the database immediately when you delete it with an SQL statement.
A row and its index records are only physically removed when
InnoDB discards the undo log record written for
the deletion. This removal operation, which only occurs after the
row is no longer required for multi-version concurrency control
(MVCC) or rollback, is called a purge.
Purge runs on a periodic schedule. It parses and processes undo
log pages from the history list, which is a list of undo log pages
for committed transactions that is maintained by the
InnoDB transaction system. Purge frees the undo
log pages from the history list after processing them.
By default, purge operations are performed by the
InnoDB master thread. Starting with MySQL
5.5, purge operations can performed in the background
by a dedicated purge thread rather than as part of the
InnoDB master thread. The use of a dedicated
purge thread may improve scalability by allowing the main database
operations to run independently from maintenance work happening in
You can enable a dedicated purge thread by the setting
innodb_purge_threads to 1. The
default value is 0, which means that the purge operation is
performed by the
InnoDB master thread.
variable defines the number of undo log pages that purge parses
and processes in one batch from the history list. The default
value is 20.
The purge system also frees the undo log pages that are no longer
required. It does so every 128 iterations through the undo logs.
In addition to defining the number of undo log pages parsed and
processed in a batch, the
defines the number of undo log pages that purge frees every 128
iterations through the undo logs.
defines the desired maximum purge lag. When the purge lag exceeds
threshold, a delay is imposed on
DELETE operations to allow time for
purge operations to catch up. The default value is 0, which means
there is no maximum purge lag and no delay.
InnoDB transaction system maintains a list
of transactions that have index records delete-marked by
DELETE operations. The length of
the list is the purge lag. The purge lag delay is calculated by
the following formula, which results in a minimum delay of 5000
(purge lag/innodb_max_purge_lag - 0.5) * 10000
The delay is calculated at the beginning of a purge batch, every ten seconds. The operations are not delayed if purge cannot run because of an old consistent read view that could see the rows to be purged.
setting for a problematic workload might be 1000000 (1 million),
assuming that transactions are small, only 100 bytes in size, and
it is permissible to have 100MB of unpurged table rows.
The purge lag is presented as the
length value in the
ENGINE INNODB STATUS output.
mysql> SHOW ENGINE INNODB STATUS; ... ------------ TRANSACTIONS ------------ Trx id counter 0 290328385 Purge done for trx's n:o < 0 290315608 undo n:o < 0 17 History list length 20
History list length is typically a low
value, usually less than a few thousand, but a write-heavy
workload or long running transactions can cause it to increase,

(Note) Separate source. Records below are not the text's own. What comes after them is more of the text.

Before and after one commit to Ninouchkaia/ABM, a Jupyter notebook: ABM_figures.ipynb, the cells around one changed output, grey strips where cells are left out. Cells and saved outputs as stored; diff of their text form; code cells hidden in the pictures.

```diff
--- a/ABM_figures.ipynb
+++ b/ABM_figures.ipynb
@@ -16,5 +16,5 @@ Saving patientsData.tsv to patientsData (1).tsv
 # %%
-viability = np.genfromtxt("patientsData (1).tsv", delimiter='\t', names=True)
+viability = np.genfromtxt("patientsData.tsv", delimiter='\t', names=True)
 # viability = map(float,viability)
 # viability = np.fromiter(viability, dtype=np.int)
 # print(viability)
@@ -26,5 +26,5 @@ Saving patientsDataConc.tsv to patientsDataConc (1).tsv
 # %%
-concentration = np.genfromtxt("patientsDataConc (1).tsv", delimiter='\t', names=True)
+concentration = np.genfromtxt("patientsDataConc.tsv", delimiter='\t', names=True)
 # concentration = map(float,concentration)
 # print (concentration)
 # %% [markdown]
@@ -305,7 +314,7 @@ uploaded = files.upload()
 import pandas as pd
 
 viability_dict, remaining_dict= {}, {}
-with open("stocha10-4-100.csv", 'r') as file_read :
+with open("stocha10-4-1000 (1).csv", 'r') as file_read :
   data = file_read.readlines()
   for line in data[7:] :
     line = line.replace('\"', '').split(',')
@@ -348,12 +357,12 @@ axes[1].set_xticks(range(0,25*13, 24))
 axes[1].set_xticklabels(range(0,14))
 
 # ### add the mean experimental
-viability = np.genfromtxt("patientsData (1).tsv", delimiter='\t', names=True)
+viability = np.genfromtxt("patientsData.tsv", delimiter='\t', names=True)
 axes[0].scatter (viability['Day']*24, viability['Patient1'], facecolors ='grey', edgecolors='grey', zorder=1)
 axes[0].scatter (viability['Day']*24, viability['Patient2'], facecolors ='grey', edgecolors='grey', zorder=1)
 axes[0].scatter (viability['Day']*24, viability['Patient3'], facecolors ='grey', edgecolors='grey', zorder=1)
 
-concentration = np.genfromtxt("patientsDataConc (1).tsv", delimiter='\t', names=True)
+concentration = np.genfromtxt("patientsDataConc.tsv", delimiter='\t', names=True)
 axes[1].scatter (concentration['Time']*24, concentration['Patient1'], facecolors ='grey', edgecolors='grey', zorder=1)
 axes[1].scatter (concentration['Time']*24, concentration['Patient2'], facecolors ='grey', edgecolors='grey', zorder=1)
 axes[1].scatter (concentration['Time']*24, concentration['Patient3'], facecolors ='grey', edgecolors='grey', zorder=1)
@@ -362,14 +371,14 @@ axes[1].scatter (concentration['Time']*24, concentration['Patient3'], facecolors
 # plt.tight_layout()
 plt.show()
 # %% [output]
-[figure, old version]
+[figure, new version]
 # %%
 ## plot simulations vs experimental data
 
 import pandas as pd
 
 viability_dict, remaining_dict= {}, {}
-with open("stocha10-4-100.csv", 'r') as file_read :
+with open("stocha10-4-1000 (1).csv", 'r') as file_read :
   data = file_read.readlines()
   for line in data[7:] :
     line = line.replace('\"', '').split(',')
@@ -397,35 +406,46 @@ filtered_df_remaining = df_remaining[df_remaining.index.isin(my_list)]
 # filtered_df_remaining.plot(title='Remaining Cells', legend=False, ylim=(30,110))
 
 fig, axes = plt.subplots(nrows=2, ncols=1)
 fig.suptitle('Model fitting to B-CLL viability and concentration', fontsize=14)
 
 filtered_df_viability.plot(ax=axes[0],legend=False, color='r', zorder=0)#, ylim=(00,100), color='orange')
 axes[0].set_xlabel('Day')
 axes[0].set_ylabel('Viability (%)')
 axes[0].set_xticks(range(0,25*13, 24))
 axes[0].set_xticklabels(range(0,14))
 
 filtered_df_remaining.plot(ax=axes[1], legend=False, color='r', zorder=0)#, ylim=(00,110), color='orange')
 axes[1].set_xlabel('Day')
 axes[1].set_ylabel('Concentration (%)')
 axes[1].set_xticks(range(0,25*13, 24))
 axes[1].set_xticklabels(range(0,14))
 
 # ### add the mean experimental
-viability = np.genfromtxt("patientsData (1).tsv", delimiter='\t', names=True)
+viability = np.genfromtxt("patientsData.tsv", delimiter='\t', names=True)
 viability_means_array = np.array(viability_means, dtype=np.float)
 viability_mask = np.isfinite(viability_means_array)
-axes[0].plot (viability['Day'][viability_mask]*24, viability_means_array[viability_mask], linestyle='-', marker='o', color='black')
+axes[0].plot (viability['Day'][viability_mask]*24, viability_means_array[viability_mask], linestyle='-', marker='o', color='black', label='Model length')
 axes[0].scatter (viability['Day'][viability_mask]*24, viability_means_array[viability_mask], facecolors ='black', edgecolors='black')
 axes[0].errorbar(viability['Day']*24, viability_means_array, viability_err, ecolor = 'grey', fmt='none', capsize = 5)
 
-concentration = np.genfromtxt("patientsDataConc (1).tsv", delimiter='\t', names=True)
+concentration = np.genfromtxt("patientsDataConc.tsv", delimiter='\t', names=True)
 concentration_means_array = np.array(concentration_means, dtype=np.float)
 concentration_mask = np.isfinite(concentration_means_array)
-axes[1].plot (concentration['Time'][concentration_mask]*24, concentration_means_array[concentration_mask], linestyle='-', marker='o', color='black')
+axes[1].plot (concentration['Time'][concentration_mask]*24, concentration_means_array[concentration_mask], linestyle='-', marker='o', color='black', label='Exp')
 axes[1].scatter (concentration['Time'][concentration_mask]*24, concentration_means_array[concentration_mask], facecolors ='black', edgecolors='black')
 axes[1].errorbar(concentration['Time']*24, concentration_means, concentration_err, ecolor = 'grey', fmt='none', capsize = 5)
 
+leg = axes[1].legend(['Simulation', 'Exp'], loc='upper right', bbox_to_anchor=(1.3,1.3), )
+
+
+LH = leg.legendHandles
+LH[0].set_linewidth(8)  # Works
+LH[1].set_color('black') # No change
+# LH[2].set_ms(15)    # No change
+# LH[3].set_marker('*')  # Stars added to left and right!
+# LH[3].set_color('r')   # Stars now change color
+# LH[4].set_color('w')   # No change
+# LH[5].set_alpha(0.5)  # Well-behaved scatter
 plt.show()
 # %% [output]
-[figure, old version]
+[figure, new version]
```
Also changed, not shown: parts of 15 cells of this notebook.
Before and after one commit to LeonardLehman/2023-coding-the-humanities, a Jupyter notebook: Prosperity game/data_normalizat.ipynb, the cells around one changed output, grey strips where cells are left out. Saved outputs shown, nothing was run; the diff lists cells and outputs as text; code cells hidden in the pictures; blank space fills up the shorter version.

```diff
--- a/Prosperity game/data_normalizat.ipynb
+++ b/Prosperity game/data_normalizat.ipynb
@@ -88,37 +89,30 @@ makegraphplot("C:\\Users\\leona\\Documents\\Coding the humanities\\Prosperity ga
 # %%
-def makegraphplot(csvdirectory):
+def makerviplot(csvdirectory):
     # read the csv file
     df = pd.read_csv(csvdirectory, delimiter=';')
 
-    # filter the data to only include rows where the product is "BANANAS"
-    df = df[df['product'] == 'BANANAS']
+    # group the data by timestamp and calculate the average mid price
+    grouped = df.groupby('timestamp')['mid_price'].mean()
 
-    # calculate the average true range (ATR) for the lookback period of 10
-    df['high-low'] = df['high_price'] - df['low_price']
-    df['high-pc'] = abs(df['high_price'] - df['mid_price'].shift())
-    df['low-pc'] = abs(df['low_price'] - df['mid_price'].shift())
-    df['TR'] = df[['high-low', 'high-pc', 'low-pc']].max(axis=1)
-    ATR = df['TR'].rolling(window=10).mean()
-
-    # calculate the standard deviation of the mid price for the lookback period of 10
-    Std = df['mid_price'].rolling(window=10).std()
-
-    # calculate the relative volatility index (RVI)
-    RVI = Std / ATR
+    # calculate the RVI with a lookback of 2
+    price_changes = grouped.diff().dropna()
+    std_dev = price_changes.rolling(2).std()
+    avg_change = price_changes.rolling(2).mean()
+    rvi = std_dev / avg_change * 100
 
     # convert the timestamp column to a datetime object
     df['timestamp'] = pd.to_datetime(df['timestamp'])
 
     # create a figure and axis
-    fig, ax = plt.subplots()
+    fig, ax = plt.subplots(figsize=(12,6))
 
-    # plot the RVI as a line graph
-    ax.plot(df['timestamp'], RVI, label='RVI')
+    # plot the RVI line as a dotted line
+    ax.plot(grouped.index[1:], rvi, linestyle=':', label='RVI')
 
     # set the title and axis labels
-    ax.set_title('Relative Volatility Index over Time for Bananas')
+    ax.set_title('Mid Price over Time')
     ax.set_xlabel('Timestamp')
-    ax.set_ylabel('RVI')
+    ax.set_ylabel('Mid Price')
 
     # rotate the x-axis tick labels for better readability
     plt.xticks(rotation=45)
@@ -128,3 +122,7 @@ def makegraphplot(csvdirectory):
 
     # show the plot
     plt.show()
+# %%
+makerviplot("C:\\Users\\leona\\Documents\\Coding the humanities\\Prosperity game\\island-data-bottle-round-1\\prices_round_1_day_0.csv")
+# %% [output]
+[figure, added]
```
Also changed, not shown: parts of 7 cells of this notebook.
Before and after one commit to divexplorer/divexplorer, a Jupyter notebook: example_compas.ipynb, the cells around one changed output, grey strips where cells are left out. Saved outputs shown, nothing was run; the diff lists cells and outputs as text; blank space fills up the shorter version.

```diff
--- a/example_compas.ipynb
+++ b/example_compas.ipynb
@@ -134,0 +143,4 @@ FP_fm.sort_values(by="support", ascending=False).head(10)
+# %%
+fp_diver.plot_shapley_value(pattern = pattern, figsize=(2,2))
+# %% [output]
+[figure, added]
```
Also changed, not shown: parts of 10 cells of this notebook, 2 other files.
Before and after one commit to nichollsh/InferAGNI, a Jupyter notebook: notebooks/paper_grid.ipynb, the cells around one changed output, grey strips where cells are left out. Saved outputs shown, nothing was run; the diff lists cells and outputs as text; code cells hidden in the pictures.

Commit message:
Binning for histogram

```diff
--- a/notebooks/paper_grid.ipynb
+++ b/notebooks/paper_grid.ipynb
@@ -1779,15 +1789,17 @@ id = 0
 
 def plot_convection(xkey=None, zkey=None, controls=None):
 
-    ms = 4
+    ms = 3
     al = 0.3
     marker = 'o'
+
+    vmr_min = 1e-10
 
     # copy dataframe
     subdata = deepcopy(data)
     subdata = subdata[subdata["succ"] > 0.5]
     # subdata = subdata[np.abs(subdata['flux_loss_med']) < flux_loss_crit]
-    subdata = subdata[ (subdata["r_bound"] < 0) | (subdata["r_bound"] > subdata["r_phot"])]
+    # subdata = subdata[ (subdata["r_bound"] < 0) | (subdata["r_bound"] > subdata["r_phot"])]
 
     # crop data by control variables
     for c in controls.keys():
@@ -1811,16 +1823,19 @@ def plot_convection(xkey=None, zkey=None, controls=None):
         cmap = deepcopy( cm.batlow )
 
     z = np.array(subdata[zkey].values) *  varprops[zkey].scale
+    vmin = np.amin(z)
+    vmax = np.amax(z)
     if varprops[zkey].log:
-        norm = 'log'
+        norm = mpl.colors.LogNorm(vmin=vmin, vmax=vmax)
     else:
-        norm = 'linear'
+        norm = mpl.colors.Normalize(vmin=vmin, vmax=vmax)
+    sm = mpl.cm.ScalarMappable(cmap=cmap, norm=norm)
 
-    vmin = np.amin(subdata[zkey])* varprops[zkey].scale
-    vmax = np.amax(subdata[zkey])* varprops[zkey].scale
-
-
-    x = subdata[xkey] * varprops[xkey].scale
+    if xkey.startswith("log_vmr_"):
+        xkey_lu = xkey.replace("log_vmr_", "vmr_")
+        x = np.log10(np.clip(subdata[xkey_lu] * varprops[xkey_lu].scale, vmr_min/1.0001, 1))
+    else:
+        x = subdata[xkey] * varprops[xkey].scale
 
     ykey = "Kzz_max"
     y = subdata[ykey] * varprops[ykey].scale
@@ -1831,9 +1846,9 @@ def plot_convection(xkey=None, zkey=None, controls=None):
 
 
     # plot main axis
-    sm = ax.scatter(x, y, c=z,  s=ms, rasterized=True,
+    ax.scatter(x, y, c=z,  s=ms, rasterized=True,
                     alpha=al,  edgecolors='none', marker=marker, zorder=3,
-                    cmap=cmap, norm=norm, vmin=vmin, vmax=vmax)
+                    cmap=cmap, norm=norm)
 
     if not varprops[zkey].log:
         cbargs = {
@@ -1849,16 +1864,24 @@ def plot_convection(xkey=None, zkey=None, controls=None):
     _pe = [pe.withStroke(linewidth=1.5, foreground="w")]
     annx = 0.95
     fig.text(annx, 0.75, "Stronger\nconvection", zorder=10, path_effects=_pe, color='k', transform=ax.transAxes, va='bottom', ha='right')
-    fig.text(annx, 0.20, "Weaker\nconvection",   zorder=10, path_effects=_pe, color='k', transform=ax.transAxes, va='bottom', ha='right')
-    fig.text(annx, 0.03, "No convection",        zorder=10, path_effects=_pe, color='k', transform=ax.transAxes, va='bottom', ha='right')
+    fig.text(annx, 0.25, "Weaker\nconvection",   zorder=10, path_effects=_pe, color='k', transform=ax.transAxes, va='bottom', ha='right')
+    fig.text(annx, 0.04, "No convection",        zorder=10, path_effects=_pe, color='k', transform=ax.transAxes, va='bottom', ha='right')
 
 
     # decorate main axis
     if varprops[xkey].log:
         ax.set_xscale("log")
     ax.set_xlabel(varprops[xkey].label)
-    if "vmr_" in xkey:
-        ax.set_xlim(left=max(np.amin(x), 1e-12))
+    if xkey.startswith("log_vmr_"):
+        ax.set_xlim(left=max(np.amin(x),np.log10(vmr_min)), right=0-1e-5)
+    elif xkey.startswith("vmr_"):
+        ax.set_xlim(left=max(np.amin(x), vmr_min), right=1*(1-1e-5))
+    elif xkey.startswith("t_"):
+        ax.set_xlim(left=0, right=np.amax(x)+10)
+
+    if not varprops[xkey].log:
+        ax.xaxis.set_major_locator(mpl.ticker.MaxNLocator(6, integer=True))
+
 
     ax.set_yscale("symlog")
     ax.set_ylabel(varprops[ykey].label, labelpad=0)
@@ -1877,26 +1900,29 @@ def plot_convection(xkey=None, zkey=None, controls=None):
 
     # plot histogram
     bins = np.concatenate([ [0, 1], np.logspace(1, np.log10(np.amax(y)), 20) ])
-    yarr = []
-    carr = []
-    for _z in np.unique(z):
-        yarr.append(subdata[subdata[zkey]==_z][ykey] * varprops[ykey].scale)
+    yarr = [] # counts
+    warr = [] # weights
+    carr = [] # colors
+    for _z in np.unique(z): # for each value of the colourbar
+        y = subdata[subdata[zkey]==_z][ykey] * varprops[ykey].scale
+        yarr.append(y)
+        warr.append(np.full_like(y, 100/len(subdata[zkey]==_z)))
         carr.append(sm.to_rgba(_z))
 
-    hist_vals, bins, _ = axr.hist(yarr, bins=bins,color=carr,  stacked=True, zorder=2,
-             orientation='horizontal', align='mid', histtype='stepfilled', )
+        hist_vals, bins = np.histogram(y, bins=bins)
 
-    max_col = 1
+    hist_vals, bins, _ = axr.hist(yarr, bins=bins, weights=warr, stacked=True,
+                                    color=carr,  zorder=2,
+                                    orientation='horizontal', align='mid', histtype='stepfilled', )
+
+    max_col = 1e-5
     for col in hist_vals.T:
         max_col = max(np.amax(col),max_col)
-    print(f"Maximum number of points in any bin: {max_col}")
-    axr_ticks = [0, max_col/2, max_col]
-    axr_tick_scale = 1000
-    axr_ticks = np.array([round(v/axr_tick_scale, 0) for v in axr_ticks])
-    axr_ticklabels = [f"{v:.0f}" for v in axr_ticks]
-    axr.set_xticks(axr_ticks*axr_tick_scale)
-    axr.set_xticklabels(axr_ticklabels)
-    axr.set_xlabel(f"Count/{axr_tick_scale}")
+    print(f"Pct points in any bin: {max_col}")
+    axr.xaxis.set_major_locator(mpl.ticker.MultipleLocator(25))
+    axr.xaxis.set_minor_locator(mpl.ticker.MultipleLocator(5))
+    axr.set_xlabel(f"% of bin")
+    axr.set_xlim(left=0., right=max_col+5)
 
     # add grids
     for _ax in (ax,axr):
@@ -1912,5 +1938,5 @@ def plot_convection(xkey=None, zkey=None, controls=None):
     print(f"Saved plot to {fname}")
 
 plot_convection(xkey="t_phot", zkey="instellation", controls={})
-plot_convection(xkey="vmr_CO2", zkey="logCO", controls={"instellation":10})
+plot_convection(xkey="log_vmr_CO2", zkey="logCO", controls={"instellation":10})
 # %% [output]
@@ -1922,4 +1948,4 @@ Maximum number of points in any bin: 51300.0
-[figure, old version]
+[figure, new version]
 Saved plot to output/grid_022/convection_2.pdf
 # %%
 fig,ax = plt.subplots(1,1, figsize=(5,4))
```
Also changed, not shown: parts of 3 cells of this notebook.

even for transactions that are read only. The reason that a long
running transaction can cause the
length to increase is that under a consistent read
transaction isolation level such as
REPEATABLE READ, a transaction
must return the same result as when the read view for that
transaction was created. Consequently, the
InnoDB multi-version concurrency control (MVCC)
system must keep a copy of the data in the undo log until all
transactions that depend on that data have completed. The
following are examples of long running transactions that could
History list length to increase: